What you are asked to do — Filter the entries and keep only the lines where the string "step" appears.

Raw data —
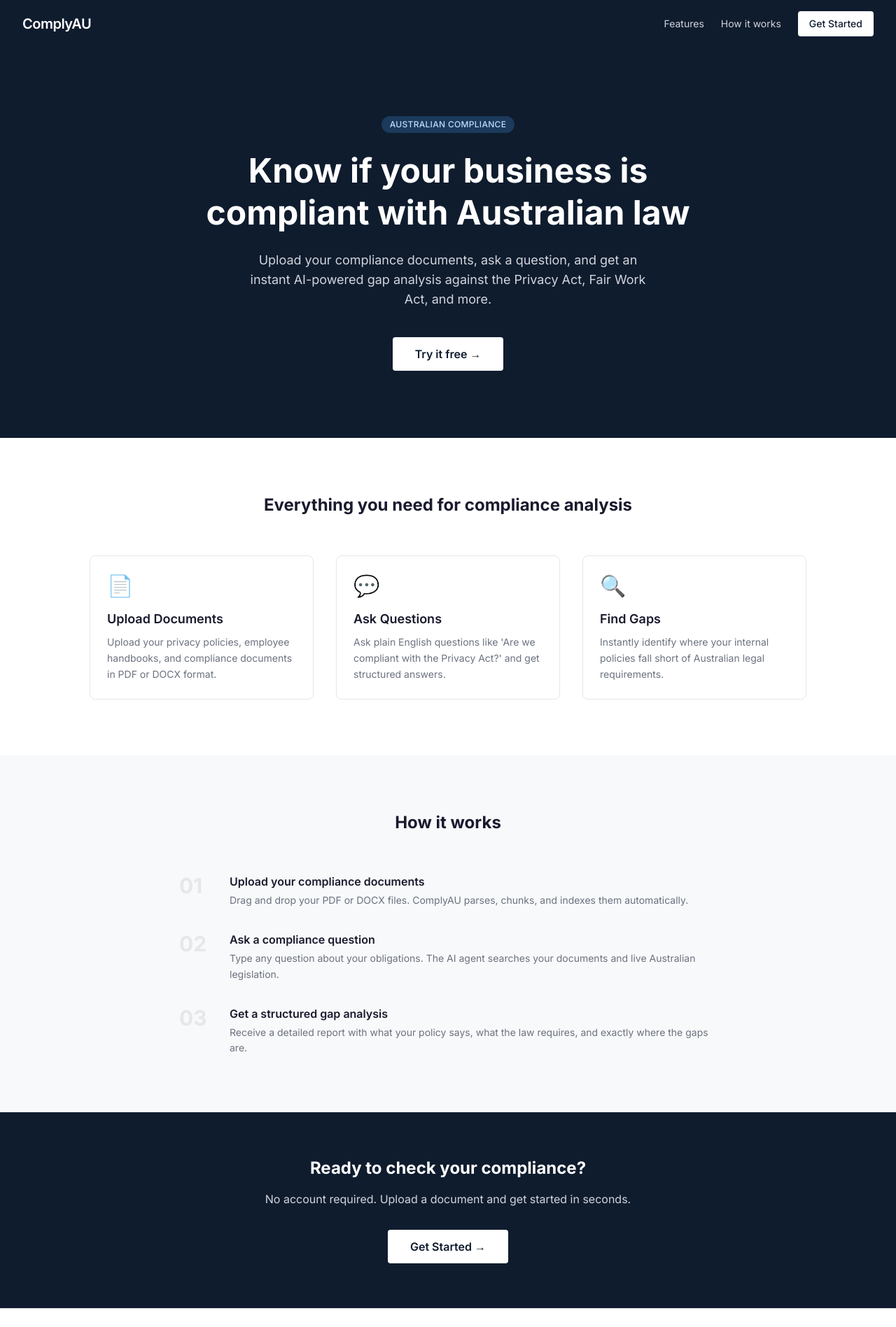
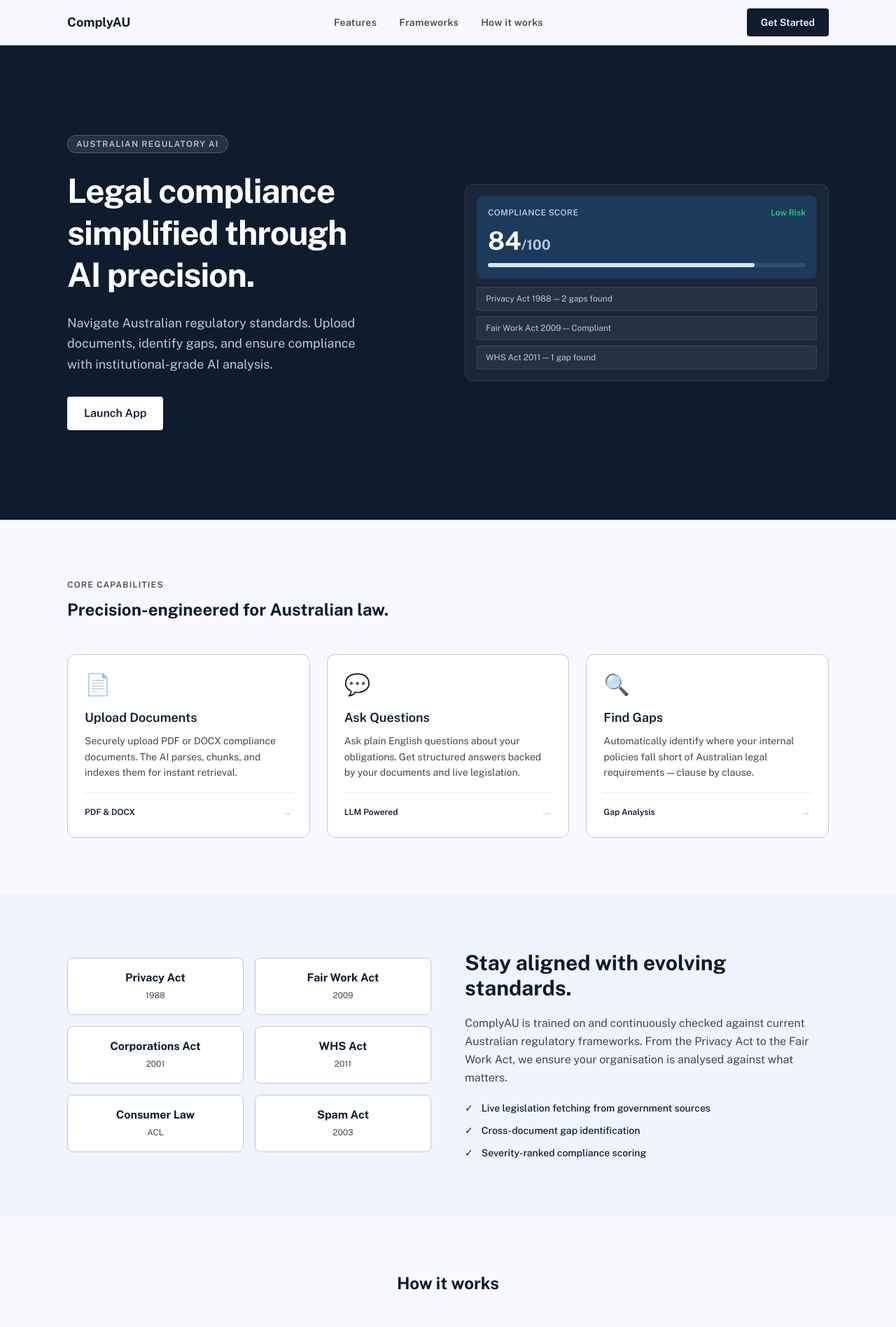
Before and after one commit to Ro25v04/ComplyIQ, a Next.js app in the folder frontend/: page / in a window 1280 px wide. Shown: the top 1897 px of the page at 70% size. Built offline with nearby package versions, Linux system fonts and the light colour scheme.

Commit message:
UI rebuild

```diff
--- a/frontend/app/globals.css
+++ b/frontend/app/globals.css
@@ -1,24 +1,37 @@
 @import "tailwindcss";
 
 :root {
-  --background: #ffffff;
-  --foreground: #1A1A2E;
   --navy: #0F1C2E;
   --navy-light: #1B3A5C;
-  --grey: #6B7280;
-  --border: #E5E7EB;
-  --surface: #F8F9FA;
+  --surface: #F8F9FF;
+  --surface-low: #EFF4FF;
+  --surface-high: #DCE9FF;
+  --border: #C5C6CD;
+  --border-light: #E5E7EB;
+  --on-surface: #0B1C30;
+  --on-surface-muted: #44474C;
+  --error: #BA1A1A;
+  --error-container: #FFDAD6;
+  --on-error-container: #93000A;
+  --primary-fixed: #D6E3FC;
 }
 
 body {
-  background: #ffffff;
-  color: #1A1A2E;
-  font-family: Arial, Helvetica, sans-serif;
+  background: var(--surface);
+  color: var(--on-surface);
+  font-family: var(--font-public-sans), 'Public Sans', system-ui, sans-serif;
 }
 
-@media (prefers-color-scheme: dark) {
-  body {
-    background: #ffffff;
-    color: #1A1A2E;
-  }
+@keyframes fade-in {
+  from { opacity: 0; transform: translateY(8px); }
+  to { opacity: 1; transform: translateY(0); }
 }
+
+.animate-fade-in {
+  animation: fade-in 0.25s ease-out;
+}
+
+@media print {
+  .no-print { display: none !important; }
+  body { background: white; }
+}
--- a/frontend/app/layout.tsx
+++ b/frontend/app/layout.tsx
@@ -1,8 +1,12 @@
 import type { Metadata } from "next";
-import { Inter } from "next/font/google";
+import { Public_Sans } from "next/font/google";
 import "./globals.css";
 
-const inter = Inter({ subsets: ["latin"] });
+const publicSans = Public_Sans({
+  subsets: ["latin"],
+  weight: ["400", "500", "600", "700"],
+  variable: "--font-public-sans",
+});
 
 export const metadata: Metadata = {
   title: "ComplyAU — AI Compliance for Australian Businesses",
@@ -16,7 +20,7 @@
 }) {
   return (
     <html lang="en" className="h-full">
-      <body className={`${inter.className} min-h-full flex flex-col bg-white text-[#1A1A2E]`}>
+      <body className={`${publicSans.variable} ${publicSans.className} min-h-full flex flex-col bg-[#F8F9FF] text-[#0B1C30]`}>
         {children}
       </body>
     </html>
--- a/frontend/app/page.tsx
+++ b/frontend/app/page.tsx
@@ -1,93 +1,183 @@
 import Link from "next/link";
+
+const FRAMEWORKS = [
+  { code: "Privacy Act", sub: "1988" },
+  { code: "Fair Work Act", sub: "2009" },
+  { code: "Corporations Act", sub: "2001" },
+  { code: "WHS Act", sub: "2011" },
+  { code: "Consumer Law", sub: "ACL" },
+  { code: "Spam Act", sub: "2003" },
+];
 
 export default function LandingPage() {
   return (
-    <div className="min-h-screen flex flex-col">
+    <div className="min-h-screen flex flex-col bg-[#F8F9FF]">
       {/* Navbar */}
-      <nav className="bg-[#0F1C2E] text-white px-8 py-4 flex items-center justify-between">
-        <span className="text-xl font-semibold tracking-tight">ComplyAU</span>
-        <div className="flex items-center gap-6">
-          <a href="#features" className="text-sm text-gray-300 hover:text-white transition-colors">Features</a>
-          <a href="#how-it-works" className="text-sm text-gray-300 hover:text-white transition-colors">How it works</a>
+      <header className="bg-[#F8F9FF] border-b border-[#C5C6CD] sticky top-0 z-50">
+        <div className="max-w-6xl mx-auto px-8 h-16 flex items-center justify-between">
+          <div className="flex items-center gap-2">
+            <span className="text-lg font-bold text-[#0F1C2E]">ComplyAU</span>
+          </div>
+          <nav className="hidden md:flex items-center gap-8">
+            <a href="#features" className="text-sm font-semibold text-[#44474C] hover:text-[#0F1C2E] transition-colors tracking-wide">
+              Features
+            </a>
+            <a href="#frameworks" className="text-sm font-semibold text-[#44474C] hover:text-[#0F1C2E] transition-colors tracking-wide">
+              Frameworks
+            </a>
+            <a href="#how-it-works" className="text-sm font-semibold text-[#44474C] hover:text-[#0F1C2E] transition-colors tracking-wide">
+              How it works
+            </a>
+          </nav>
           <Link
             href="/app"
-            className="bg-white text-[#0F1C2E] text-sm font-medium px-4 py-2 rounded hover:bg-gray-100 transition-colors"
+            className="bg-[#0F1C2E] text-white text-sm font-semibold px-5 py-2.5 rounded hover:bg-[#1B3A5C] transition-colors"
           >
             Get Started
           </Link>
         </div>
-      </nav>
+      </header>
 
       {/* Hero */}
-      <section className="bg-[#0F1C2E] text-white px-8 py-24 text-center">
-        <div className="max-w-3xl mx-auto">
-          <span className="inline-block bg-[#1B3A5C] text-blue-200 text-xs font-medium px-3 py-1 rounded-full mb-6 tracking-wide uppercase">
-            Australian Compliance
-          </span>
-          <h1 className="text-4xl md:text-5xl font-bold leading-tight mb-6">
-            Know if your business is<br />compliant with Australian law
+      <section className="bg-[#0F1C2E] text-white py-24 md:py-32 relative overflow-hidden">
+        <div className="max-w-6xl mx-auto px-8 grid md:grid-cols-2 gap-12 items-center">
+          <div className="space-y-6">
+            <div className="inline-flex items-center gap-2 bg-white/10 border border-white/20 px-3 py-1 rounded-full">
+              <span className="text-xs font-semibold uppercase tracking-widest text-[#BAC7DF]">Australian Regulatory AI</span>
+            </div>
+            <h1 className="text-4xl md:text-5xl font-bold leading-tight tracking-tight">
+              Legal compliance<br />simplified through<br />AI precision.
             </h1>
-          <p className="text-gray-300 text-lg mb-10 max-w-xl mx-auto">
-            Upload your compliance documents, ask a question, and get an instant AI-powered gap analysis against the Privacy Act, Fair Work Act, and more.
+            <p className="text-[#BAC7DF] text-lg leading-relaxed max-w-md">
+              Navigate Australian regulatory standards. Upload documents, identify gaps, and ensure compliance with institutional-grade AI analysis.
             </p>
+            <div className="flex gap-4 pt-2">
               <Link
                 href="/app"
-            className="bg-white text-[#0F1C2E] font-semibold px-8 py-3 rounded hover:bg-gray-100 transition-colors inline-block"
+                className="bg-white text-[#0F1C2E] font-semibold px-6 py-3 rounded hover:bg-[#D6E3FC] transition-colors"
               >
-            Try it free →
+                Launch App
               </Link>
+            </div>
+          </div>
+          {/* Mock dashboard preview */}
+          <div className="hidden md:block">
+            <div className="bg-white/5 border border-white/10 rounded-xl p-4 backdrop-blur-sm">
+              <div className="bg-[#1B3A5C] rounded-lg p-4 space-y-3">
+                <div className="flex items-center justify-between">
+                  <span className="text-xs font-semibold text-[#BAC7DF] uppercase tracking-wide">Compliance Score</span>
+                  <span className="text-xs text-green-400 font-semibold">Low Risk</span>
+                </div>
+                <div className="text-4xl font-bold text-white">84<span className="text-xl text-[#BAC7DF]">/100</span></div>
+                <div className="w-full bg-white/10 rounded-full h-1.5">
+                  <div className="bg-[#D6E3FC] h-1.5 rounded-full" style={{ width: "84%" }} />
+                </div>
+              </div>
+              <div className="mt-3 space-y-2">
+                {["Privacy Act 1988 — 2 gaps found", "Fair Work Act 2009 — Compliant", "WHS Act 2011 — 1 gap found"].map((item) => (
+                  <div key={item} className="bg-white/5 border border-white/10 rounded px-3 py-2 text-xs text-[#BAC7DF]">
+                    {item}
+                  </div>
+                ))}
+              </div>
+            </div>
+          </div>
         </div>
       </section>
 
       {/* Features */}
-      <section id="features" className="py-20 px-8 bg-white">
-        <div className="max-w-5xl mx-auto">
-          <h2 className="text-2xl font-bold text-center mb-14 text-[#1A1A2E]">
-            Everything you need for compliance analysis
-          </h2>
-          <div className="grid grid-cols-1 md:grid-cols-3 gap-8">
+      <section id="features" className="py-20 bg-[#F8F9FF]">
+        <div className="max-w-6xl mx-auto px-8">
+          <div className="mb-12">
+            <span className="text-xs font-semibold uppercase tracking-widest text-[#44474C]">Core Capabilities</span>
+            <h2 className="text-2xl font-bold text-[#0B1C30] mt-2">Precision-engineered for Australian law.</h2>
+          </div>
+          <div className="grid grid-cols-1 md:grid-cols-3 gap-6">
             {[
               {
+                icon: "📄",
                 title: "Upload Documents",
-                desc: "Upload your privacy policies, employee handbooks, and compliance documents in PDF or DOCX format.",
-                icon: "📄",
+                desc: "Securely upload PDF or DOCX compliance documents. The AI parses, chunks, and indexes them for instant retrieval.",
+                tag: "PDF & DOCX",
               },
               {
+                icon: "💬",
                 title: "Ask Questions",
-                desc: "Ask plain English questions like 'Are we compliant with the Privacy Act?' and get structured answers.",
-                icon: "💬",
+                desc: "Ask plain English questions about your obligations. Get structured answers backed by your documents and live legislation.",
+                tag: "LLM Powered",
               },
               {
+                icon: "🔍",
                 title: "Find Gaps",
-                desc: "Instantly identify where your internal policies fall short of Australian legal requirements.",
-                icon: "🔍",
+                desc: "Automatically identify where your internal policies fall short of Australian legal requirements — clause by clause.",
+                tag: "Gap Analysis",
               },
             ].map((f) => (
-              <div key={f.title} className="border border-[#E5E7EB] rounded-lg p-6">
-                <div className="text-3xl mb-4">{f.icon}</div>
-                <h3 className="font-semibold text-lg mb-2">{f.title}</h3>
-                <p className="text-[#6B7280] text-sm leading-relaxed">{f.desc}</p>
+              <div key={f.title} className="bg-white border border-[#C5C6CD] rounded-xl p-6 flex flex-col gap-4 hover:shadow-sm transition-shadow">
+                <div className="text-3xl">{f.icon}</div>
+                <div>
+                  <h3 className="font-semibold text-lg text-[#0B1C30] mb-2">{f.title}</h3>
+                  <p className="text-sm text-[#44474C] leading-relaxed">{f.desc}</p>
+                </div>
+                <div className="mt-auto pt-4 border-t border-[#E5E7EB] flex items-center justify-between">
+                  <span className="text-xs font-semibold text-[#0F1C2E]">{f.tag}</span>
+                  <span className="text-[#C5C6CD]">→</span>
+                </div>
               </div>
             ))}
           </div>
         </div>
       </section>
 
+      {/* Frameworks */}
+      <section id="frameworks" className="py-20 bg-[#EFF4FF]">
+        <div className="max-w-6xl mx-auto px-8">
+          <div className="grid md:grid-cols-2 gap-12 items-center">
+            <div className="grid grid-cols-2 gap-4">
+              {FRAMEWORKS.map((f) => (
+                <div key={f.code} className="bg-white border border-[#C5C6CD] rounded-lg p-4 text-center">
+                  <span className="block text-base font-bold text-[#0F1C2E]">{f.code}</span>
+                  <span className="text-xs text-[#44474C]">{f.sub}</span>
+                </div>
+              ))}
+            </div>
+            <div className="space-y-5">
+              <h2 className="text-3xl font-bold text-[#0B1C30]">Stay aligned with evolving standards.</h2>
+              <p className="text-[#44474C] leading-relaxed">
+                ComplyAU is trained on and continuously checked against current Australian regulatory frameworks. From the Privacy Act to the Fair Work Act, we ensure your organisation is analysed against what matters.
+              </p>
+              <ul className="space-y-3">
+                {[
+                  "Live legislation fetching from government sources",
+                  "Cross-document gap identification",
+                  "Severity-ranked compliance scoring",
+                ].map((item) => (
+                  <li key={item} className="flex items-center gap-3 text-sm font-medium text-[#0B1C30]">
+                    <span className="text-[#0F1C2E]">✓</span>
+                    {item}
+                  </li>
+                ))}
+              </ul>
+            </div>
+          </div>
+        </div>
+      </section>
+
       {/* How it works */}
-      <section id="how-it-works" className="py-20 px-8 bg-[#F8F9FA]">
-        <div className="max-w-3xl mx-auto">
-          <h2 className="text-2xl font-bold text-center mb-14 text-[#1A1A2E]">How it works</h2>
-          <div className="space-y-8">
+      <section id="how-it-works" className="py-20 bg-[#F8F9FF]">
+        <div className="max-w-3xl mx-auto px-8">
+          <h2 className="text-2xl font-bold text-center text-[#0B1C30] mb-14">How it works</h2>
+          <div className="space-y-10">
             {[
-              { step: "01", title: "Upload your compliance documents", desc: "Drag and drop your PDF or DOCX files. ComplyAU parses, chunks, and indexes them automatically." },
-              { step: "02", title: "Ask a compliance question", desc: "Type any question about your obligations. The AI agent searches your documents and live Australian legislation." },
-              { step: "03", title: "Get a structured gap analysis", desc: "Receive a detailed report with what your policy says, what the law requires, and exactly where the gaps are." },
+              { step: "01", title: "Upload your compliance documents", desc: "Drop in your PDF or DOCX files. ComplyAU parses, chunks, and indexes them automatically." },
+              { step: "02", title: "Ask a compliance question", desc: "Type any question about your obligations. The AI searches your documents and live Australian legislation." },
+              { step: "03", title: "Get a gap analysis and score", desc: "Receive a detailed compliance report — what your policy says, what the law requires, and a score out of 100." },
             ].map((s) => (
               <div key={s.step} className="flex gap-6">
-                <div className="text-3xl font-bold text-[#E5E7EB] w-12 shrink-0">{s.step}</div>
+                <div className="text-3xl font-bold text-[#C5C6CD] w-12 shrink-0">{s.step}</div>
                 <div>
-                  <h3 className="font-semibold mb-1">{s.title}</h3>
-                  <p className="text-[#6B7280] text-sm leading-relaxed">{s.desc}</p>
+                  <h3 className="font-semibold mb-1 text-[#0B1C30]">{s.title}</h3>
+                  <p className="text-sm text-[#44474C] leading-relaxed">{s.desc}</p>
                 </div>
               </div>
             ))}
@@ -96,20 +186,30 @@
       </section>
 
       {/* CTA */}
-      <section className="bg-[#0F1C2E] text-white py-16 px-8 text-center">
-        <h2 className="text-2xl font-bold mb-4">Ready to check your compliance?</h2>
-        <p className="text-gray-300 mb-8">No account required. Upload a document and get started in seconds.</p>
+      <section className="bg-[#0F1C2E] py-20 px-8 text-center">
+        <div className="max-w-2xl mx-auto">
+          <h2 className="text-2xl font-bold text-white mb-4">Ready to check your compliance?</h2>
+          <p className="text-[#BAC7DF] mb-8">No account required. Upload a document and get started in seconds.</p>
           <Link
             href="/app"
-          className="bg-white text-[#0F1C2E] font-semibold px-8 py-3 rounded hover:bg-gray-100 transition-colors inline-block"
+            className="bg-white text-[#0F1C2E] font-semibold px-8 py-3 rounded hover:bg-[#D6E3FC] transition-colors inline-block"
           >
-          Get Started →
+            Launch App →
           </Link>
+        </div>
       </section>
 
       {/* Footer */}
-      <footer className="border-t border-[#E5E7EB] px-8 py-6 text-center text-sm text-[#6B7280]">
-        © {new Date().getFullYear()} ComplyAU. Built for Australian businesses.
+      <footer className="bg-[#0F1C2E] border-t border-white/10 px-8 py-6">
+        <div className="max-w-6xl mx-auto flex flex-col md:flex-row justify-between items-center gap-4">
+          <span className="font-semibold text-white">ComplyAU</span>
+          <p className="text-sm text-[#78849B]">© {new Date().getFullYear()} ComplyAU. Built for Australian businesses.</p>
+          <div className="flex gap-6">
+            {["Privacy Policy", "Terms of Service", "Contact"].map((link) => (
+              <a key={link} href="#" className="text-sm text-[#78849B] hover:text-white transition-colors">{link}</a>
+            ))}
+          </div>
+        </div>
       </footer>
     </div>
   );
```
Also changed, not shown: 2 other files (tests, documents, lock files or other folders). Lines whose indentation alone changed are shown as unchanged.
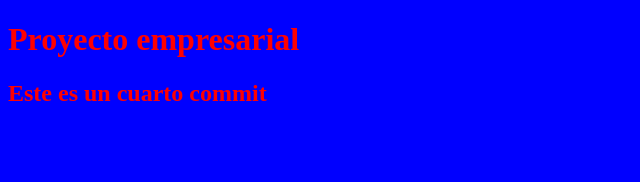
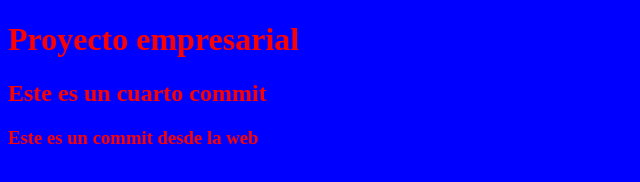
Before and after one commit to RapidNey/PruebaGit, a plain HTML site: page index.html in a window 1280 px wide. Shown: the whole page, without its empty margins (0-640 px from the left). Drawn offline with Linux system fonts and the light colour scheme.

Commit message:
Update index.html

```diff
--- a/index.html
+++ b/index.html
@@ -11,6 +11,7 @@
 
     <h1>Proyecto empresarial</h1>
     <h2>Este es un cuarto commit</h2>
+    <h3>Este es un commit desde la web</h3>
 
 </body>
 </html>
```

Solved exercise —
-              { step: "01", title: "Upload your compliance documents", desc: "Drag and drop your PDF or DOCX files. ComplyAU parses, chunks, and indexes them automatically." },
-              { step: "02", title: "Ask a compliance question", desc: "Type any question about your obligations. The AI agent searches your documents and live Australian legislation." },
-              { step: "03", title: "Get a structured gap analysis", desc: "Receive a detailed report with what your policy says, what the law requires, and exactly where the gaps are." },
+              { step: "01", title: "Upload your compliance documents", desc: "Drop in your PDF or DOCX files. ComplyAU parses, chunks, and indexes them automatically." },
+              { step: "02", title: "Ask a compliance question", desc: "Type any question about your obligations. The AI searches your documents and live Australian legislation." },
+              { step: "03", title: "Get a gap analysis and score", desc: "Receive a detailed compliance report — what your policy says, what the law requires, and a score out of 100." },
               <div key={s.step} className="flex gap-6">
-                <div className="text-3xl font-bold text-[#E5E7EB] w-12 shrink-0">{s.step}</div>
+                <div className="text-3xl font-bold text-[#C5C6CD] w-12 shrink-0">{s.step}</div>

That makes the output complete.